**TASK DIRECTIONS**
Whenever a line in the data contains "https", show that line.

Dataset excerpts
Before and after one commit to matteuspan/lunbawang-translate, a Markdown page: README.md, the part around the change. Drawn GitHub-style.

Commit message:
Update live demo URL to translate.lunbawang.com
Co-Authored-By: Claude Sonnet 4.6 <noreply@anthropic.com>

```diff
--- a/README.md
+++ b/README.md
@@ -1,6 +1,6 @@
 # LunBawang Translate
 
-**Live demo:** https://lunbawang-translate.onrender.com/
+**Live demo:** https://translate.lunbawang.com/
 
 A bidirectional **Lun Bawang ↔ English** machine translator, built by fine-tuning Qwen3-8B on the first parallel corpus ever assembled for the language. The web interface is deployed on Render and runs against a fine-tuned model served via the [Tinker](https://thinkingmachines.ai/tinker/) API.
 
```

* * *

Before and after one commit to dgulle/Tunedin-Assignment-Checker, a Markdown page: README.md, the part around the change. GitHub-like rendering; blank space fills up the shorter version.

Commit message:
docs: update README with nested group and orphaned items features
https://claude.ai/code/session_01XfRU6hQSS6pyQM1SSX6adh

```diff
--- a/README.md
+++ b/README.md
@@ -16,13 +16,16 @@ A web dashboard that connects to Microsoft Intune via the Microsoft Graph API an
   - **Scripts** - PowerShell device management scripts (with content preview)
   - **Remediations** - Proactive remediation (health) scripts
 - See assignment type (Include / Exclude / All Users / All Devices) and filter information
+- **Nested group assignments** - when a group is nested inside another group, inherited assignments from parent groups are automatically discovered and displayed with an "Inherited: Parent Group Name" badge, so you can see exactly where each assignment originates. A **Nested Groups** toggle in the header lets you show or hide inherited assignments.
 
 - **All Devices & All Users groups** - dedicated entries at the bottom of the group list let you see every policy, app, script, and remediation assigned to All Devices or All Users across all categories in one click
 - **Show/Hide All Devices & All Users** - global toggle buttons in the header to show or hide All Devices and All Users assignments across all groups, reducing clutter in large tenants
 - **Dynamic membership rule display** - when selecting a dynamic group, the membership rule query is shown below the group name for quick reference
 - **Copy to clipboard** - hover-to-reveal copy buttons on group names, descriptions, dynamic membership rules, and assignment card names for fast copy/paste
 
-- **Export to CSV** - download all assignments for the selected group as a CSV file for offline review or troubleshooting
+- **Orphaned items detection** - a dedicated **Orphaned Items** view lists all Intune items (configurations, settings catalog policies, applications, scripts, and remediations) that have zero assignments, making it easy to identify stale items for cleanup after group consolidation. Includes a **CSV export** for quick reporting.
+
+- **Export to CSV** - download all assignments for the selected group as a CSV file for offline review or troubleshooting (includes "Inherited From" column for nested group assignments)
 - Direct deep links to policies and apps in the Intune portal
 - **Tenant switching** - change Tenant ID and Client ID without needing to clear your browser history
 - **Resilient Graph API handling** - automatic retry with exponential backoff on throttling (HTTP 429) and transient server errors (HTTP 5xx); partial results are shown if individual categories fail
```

**RESPONSE FOR THIS EXERCISE**
-**Live demo:** https://lunbawang-translate.onrender.com/
+**Live demo:** https://translate.lunbawang.com/
 A bidirectional **Lun Bawang ↔ English** machine translator, built by fine-tuning Qwen3-8B on the first parallel corpus ever assembled for the language. The web interface is deployed on Render and runs against a fine-tuned model served via the [Tinker](https://thinkingmachines.ai/tinker/) API.
https://claude.ai/code/session_01XfRU6hQSS6pyQM1SSX6adh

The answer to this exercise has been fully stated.